Resources could Fall Short Due to Onset of Health Crisis

In the wake of outbreaks associated with food such as listeria and salmonella, the bed bug program in Toronto could be stalled temporarily, as the resources are not enough to cater to all conditions.

In the current year, over 3,500 apartments in the city have been detected with bedbugs, as per the report from Medical Officer of Health David McKeown to the Toronto Board of Health on the Toronto Bed Bug Project. The bed bug related services have been provided to more than 1,500 households.

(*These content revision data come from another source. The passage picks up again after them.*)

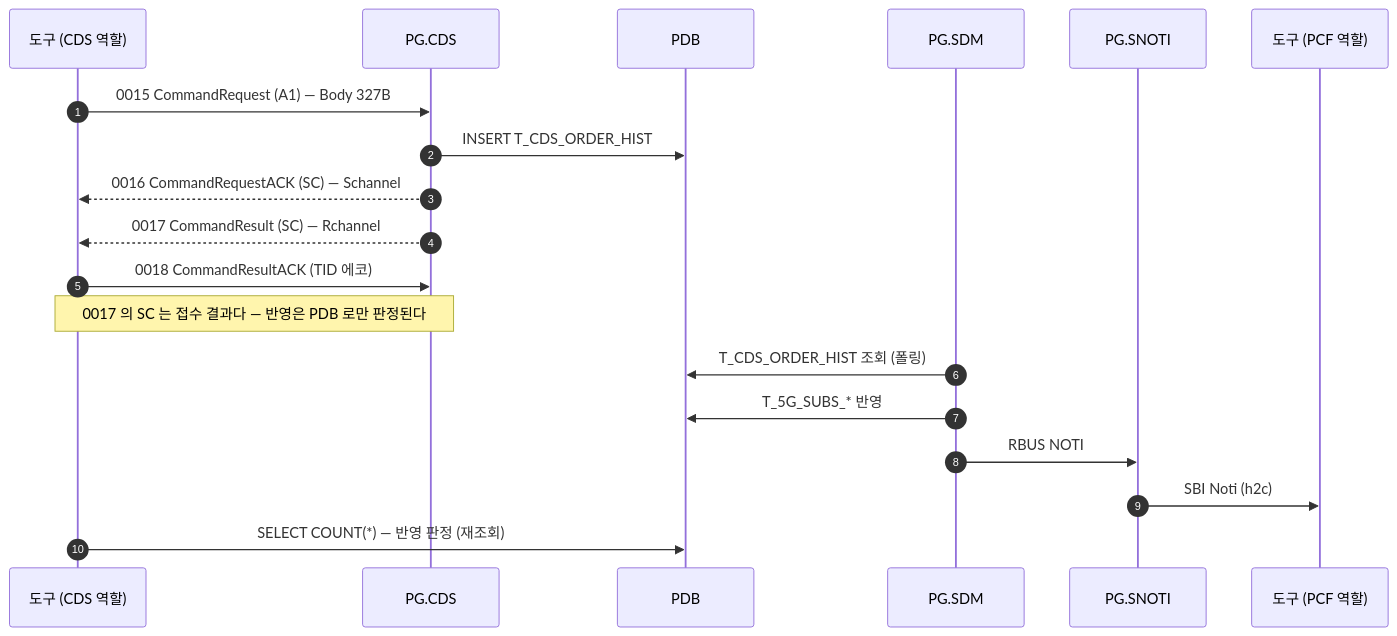
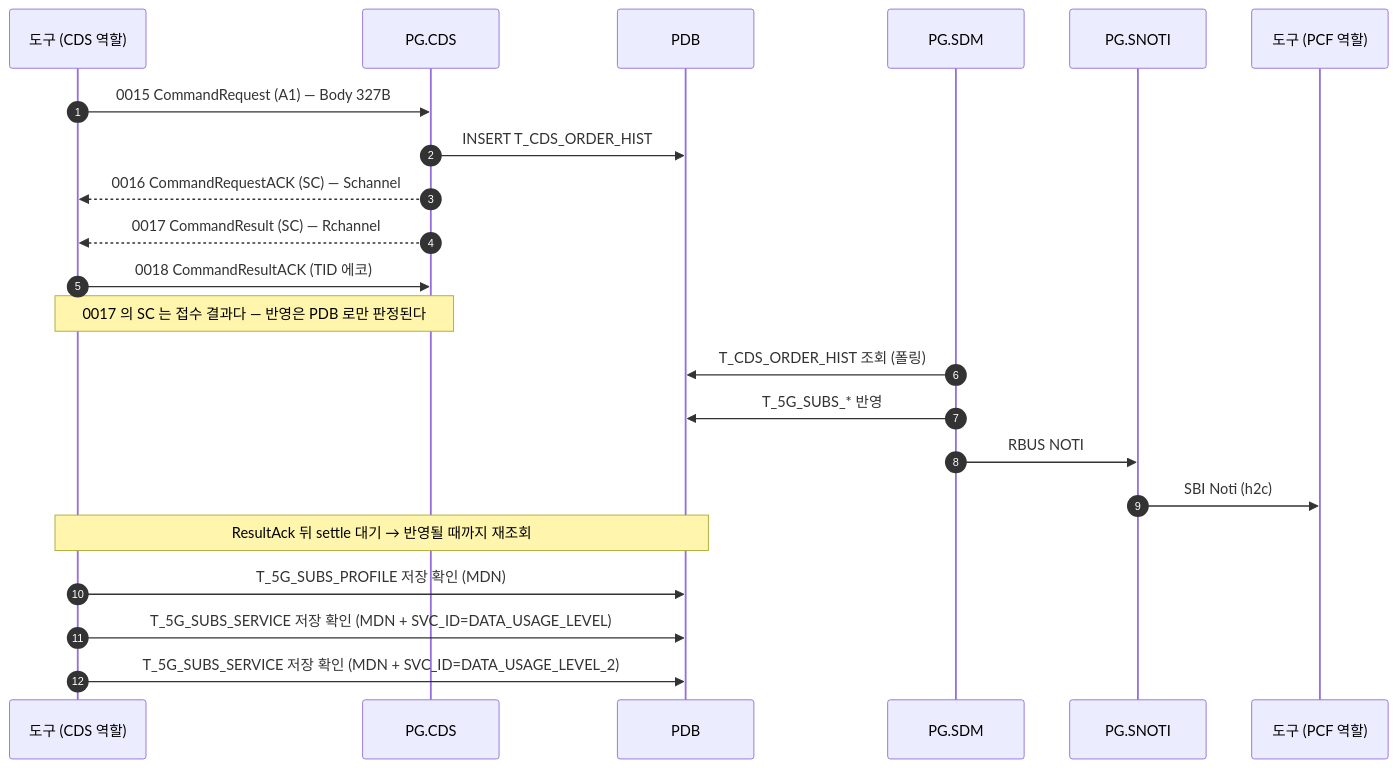
One commit to IanKim2030/tc4robot changed the diagram in docs/callflow/CDS_A1.md. Above: the diagram before and after it, drawn with Mermaid. The commit also changed 18 other files, not shown here.

First line of the commit message:
docs: 콜플로우의 PDB 판정을 코드별 실제 조회로 바꾼다

````diff
--- a/docs/callflow/CDS_A1.md
+++ b/docs/callflow/CDS_A1.md
@@ -17,23 +17,26 @@
 ```mermaid
 sequenceDiagram
     autonumber
     participant TOOL as 도구 (CDS 역할)
     participant PCDS as PG.CDS
     participant PDB as PDB
     participant SDM as PG.SDM
     participant SNOTI as PG.SNOTI
     participant PCF as 도구 (PCF 역할)
 
     TOOL->>PCDS: 0015 CommandRequest (A1) — Body 327B
     PCDS->>PDB: INSERT T_CDS_ORDER_HIST
     PCDS-->>TOOL: 0016 CommandRequestACK (SC) — Schannel
     PCDS-->>TOOL: 0017 CommandResult (SC) — Rchannel
     TOOL->>PCDS: 0018 CommandResultACK (TID 에코)
     Note over TOOL,PCDS: 0017 의 SC 는 접수 결과다 — 반영은 PDB 로만 판정된다
 
     SDM->>PDB: T_CDS_ORDER_HIST 조회 (폴링)
     SDM->>PDB: T_5G_SUBS_* 반영
     SDM->>SNOTI: RBUS NOTI
     SNOTI->>PCF: SBI Noti (h2c)
-    TOOL->>PDB: SELECT COUNT(*) — 반영 판정 (재조회)
+    Note over TOOL,PDB: ResultAck 뒤 settle 대기 → 반영될 때까지 재조회
+    TOOL->>PDB: T_5G_SUBS_PROFILE 저장 확인 (MDN)
+    TOOL->>PDB: T_5G_SUBS_SERVICE 저장 확인 (MDN + SVC_ID=DATA_USAGE_LEVEL)
+    TOOL->>PDB: T_5G_SUBS_SERVICE 저장 확인 (MDN + SVC_ID=DATA_USAGE_LEVEL_2)
 ```
````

The report included that though till now, the staff employed for the bed bug program was being managed effectively, but it would not be possible for the city to be engaged with bed bug project without any help, in case of a sudden health calamity.

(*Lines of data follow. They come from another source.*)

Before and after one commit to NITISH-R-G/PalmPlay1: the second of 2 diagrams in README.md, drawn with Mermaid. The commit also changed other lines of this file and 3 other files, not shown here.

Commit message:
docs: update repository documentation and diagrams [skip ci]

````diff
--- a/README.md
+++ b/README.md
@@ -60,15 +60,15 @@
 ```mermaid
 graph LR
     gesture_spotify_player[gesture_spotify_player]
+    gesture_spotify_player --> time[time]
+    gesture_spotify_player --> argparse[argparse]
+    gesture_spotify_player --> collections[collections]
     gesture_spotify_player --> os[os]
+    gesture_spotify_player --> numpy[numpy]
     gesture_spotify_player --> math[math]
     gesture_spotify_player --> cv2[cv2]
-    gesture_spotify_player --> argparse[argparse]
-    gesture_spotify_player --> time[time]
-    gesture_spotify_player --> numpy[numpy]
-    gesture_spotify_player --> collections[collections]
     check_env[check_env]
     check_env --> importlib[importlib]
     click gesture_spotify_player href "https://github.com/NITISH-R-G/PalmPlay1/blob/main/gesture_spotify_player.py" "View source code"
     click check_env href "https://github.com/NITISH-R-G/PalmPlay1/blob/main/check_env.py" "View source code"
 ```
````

“In an emergency, we would scale down bedbug work to respond to the situation at hand. We would re-prioritize based on the urgency of the situation, as we always do”, said Reg Ayre, Manager for health environments in an email to Star. He added that the health-related crisis lasts for short time, so the services would be redeployed to the bedbug program after catering emergencies.

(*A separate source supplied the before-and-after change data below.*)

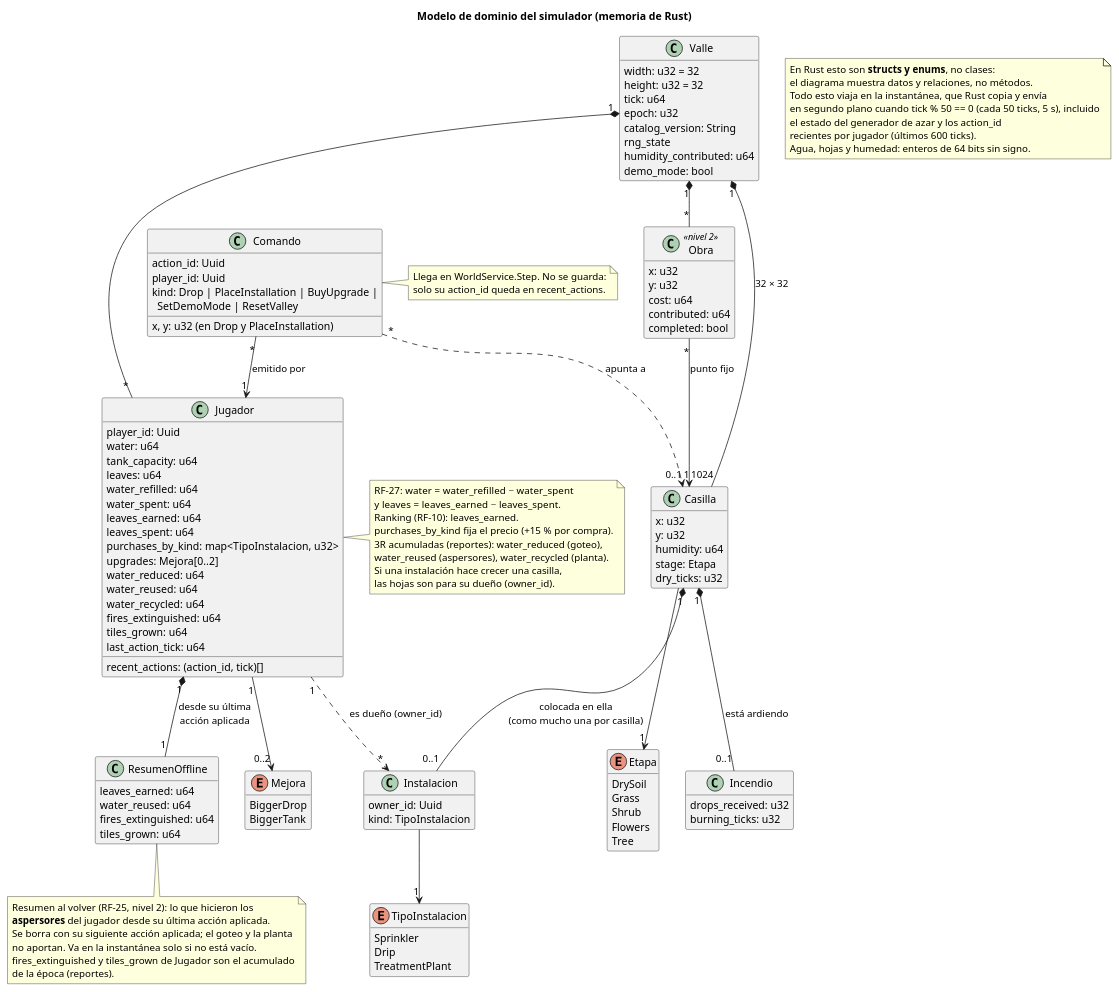
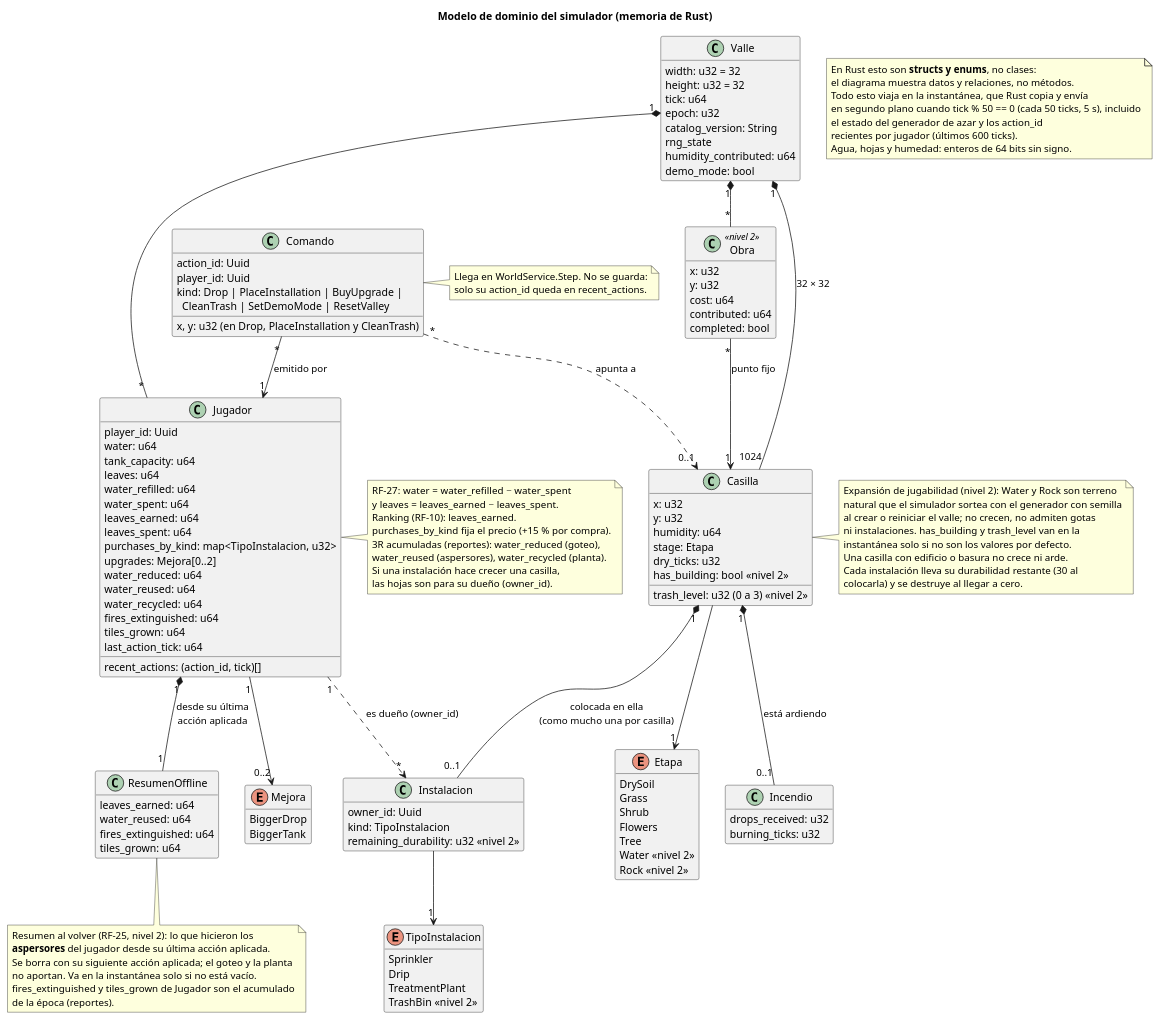
Before and after one commit to iadev2005/hydrovalley: the diagram in docs/diagrams/06-dominio-simulador.puml, drawn with PlantUML. The commit also changed 9 other files, not shown here.

First line of the commit message:
docs: record the gameplay expansion in D-01, the diagrams, the READMEs and the team tasks

```diff
--- a/docs/diagrams/06-dominio-simulador.puml
+++ b/docs/diagrams/06-dominio-simulador.puml
@@ -1,144 +1,161 @@
 @startuml 06-dominio-simulador
 title Modelo de dominio del simulador (memoria de Rust)
 hide empty methods
 
 class Valle {
   width: u32 = 32
   height: u32 = 32
   tick: u64
   epoch: u32
   catalog_version: String
   rng_state
   humidity_contributed: u64
   demo_mode: bool
 }
 
 class Casilla {
   x: u32
   y: u32
   humidity: u64
   stage: Etapa
   dry_ticks: u32
+  has_building: bool <<nivel 2>>
+  trash_level: u32 (0 a 3) <<nivel 2>>
 }
 
 enum Etapa {
   DrySoil
   Grass
   Shrub
   Flowers
   Tree
+  Water <<nivel 2>>
+  Rock <<nivel 2>>
 }
 
 class Jugador {
   player_id: Uuid
   water: u64
   tank_capacity: u64
   leaves: u64
   water_refilled: u64
   water_spent: u64
   leaves_earned: u64
   leaves_spent: u64
   purchases_by_kind: map<TipoInstalacion, u32>
   upgrades: Mejora[0..2]
   water_reduced: u64
   water_reused: u64
   water_recycled: u64
   fires_extinguished: u64
   tiles_grown: u64
   last_action_tick: u64
   recent_actions: (action_id, tick)[]
 }
 
 class ResumenOffline {
   leaves_earned: u64
   water_reused: u64
   fires_extinguished: u64
   tiles_grown: u64
 }
 
 class Instalacion {
   owner_id: Uuid
   kind: TipoInstalacion
+  remaining_durability: u32 <<nivel 2>>
 }
 
 enum TipoInstalacion {
   Sprinkler
   Drip
   TreatmentPlant
+  TrashBin <<nivel 2>>
 }
 
 enum Mejora {
   BiggerDrop
   BiggerTank
 }
 
 class Comando {
   action_id: Uuid
   player_id: Uuid
-  kind: Drop | PlaceInstallation | BuyUpgrade |\n  SetDemoMode | ResetValley
-  x, y: u32 (en Drop y PlaceInstallation)
+  kind: Drop | PlaceInstallation | BuyUpgrade |\n  CleanTrash | SetDemoMode | ResetValley
+  x, y: u32 (en Drop, PlaceInstallation y CleanTrash)
 }
 
 class Incendio {
   drops_received: u32
   burning_ticks: u32
 }
 
 class Obra <<nivel 2>> {
   x: u32
   y: u32
   cost: u64
   contributed: u64
   completed: bool
 }
 
 Valle "1" *-- "1024" Casilla : 32 × 32
 Valle "1" *-- "*" Jugador
 Casilla --> "1" Etapa
 Casilla "1" *-- "0..1" Incendio : está ardiendo
 Jugador "1" ..> "*" Instalacion : es dueño (owner_id)
 Instalacion --> "1" TipoInstalacion
 Casilla "1" *-- "0..1" Instalacion : colocada en ella\n(como mucho una por casilla)
 Jugador "1" *-- "1" ResumenOffline : desde su última\nacción aplicada
 Jugador "1" --> "0..2" Mejora
 Comando "*" --> "1" Jugador : emitido por
 Comando "*" ..> "0..1" Casilla : apunta a
 Valle "1" *-- "*" Obra
 Obra "*" --> "1" Casilla : punto fijo
 
 note as N1
   En Rust esto son <b>structs y enums</b>, no clases:
   el diagrama muestra datos y relaciones, no métodos.
   Todo esto viaja en la instantánea, que Rust copia y envía
   en segundo plano cuando tick % 50 == 0 (cada 50 ticks, 5 s), incluido
   el estado del generador de azar y los action_id
   recientes por jugador (últimos 600 ticks).
   Agua, hojas y humedad: enteros de 64 bits sin signo.
 end note
 
 note right of Jugador
   RF-27: water = water_refilled − water_spent
   y leaves = leaves_earned − leaves_spent.
   Ranking (RF-10): leaves_earned.
   purchases_by_kind fija el precio (+15 % por compra).
   3R acumuladas (reportes): water_reduced (goteo),
   water_reused (aspersores), water_recycled (planta).
   Si una instalación hace crecer una casilla,
   las hojas son para su dueño (owner_id).
 end note
 
 note bottom of ResumenOffline
   Resumen al volver (RF-25, nivel 2): lo que hicieron los
   <b>aspersores</b> del jugador desde su última acción aplicada.
   Se borra con su siguiente acción aplicada; el goteo y la planta
   no aportan. Va en la instantánea solo si no está vacío.
   fires_extinguished y tiles_grown de Jugador son el acumulado
   de la época (reportes).
 end note
 
+note right of Casilla
+  Expansión de jugabilidad (nivel 2): Water y Rock son terreno
+  natural que el simulador sortea con el generador con semilla
+  al crear o reiniciar el valle; no crecen, no admiten gotas
+  ni instalaciones. has_building y trash_level van en la
+  instantánea solo si no son los valores por defecto.
+  Una casilla con edificio o basura no crece ni arde.
+  Cada instalación lleva su durabilidad restante (30 al
+  colocarla) y se destruye al llegar a cero.
+end note
+
 note right of Comando
   Llega en WorldService.Step. No se guarda:
   solo su action_id queda en recent_actions.
 end note
 
 @enduml
```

The city is optimistic that its request for a five-year program worth $3 million a year to tackle the bedbug problem will be approved by the province. There is a need of more staff to handle more requests associated with bed bug problems.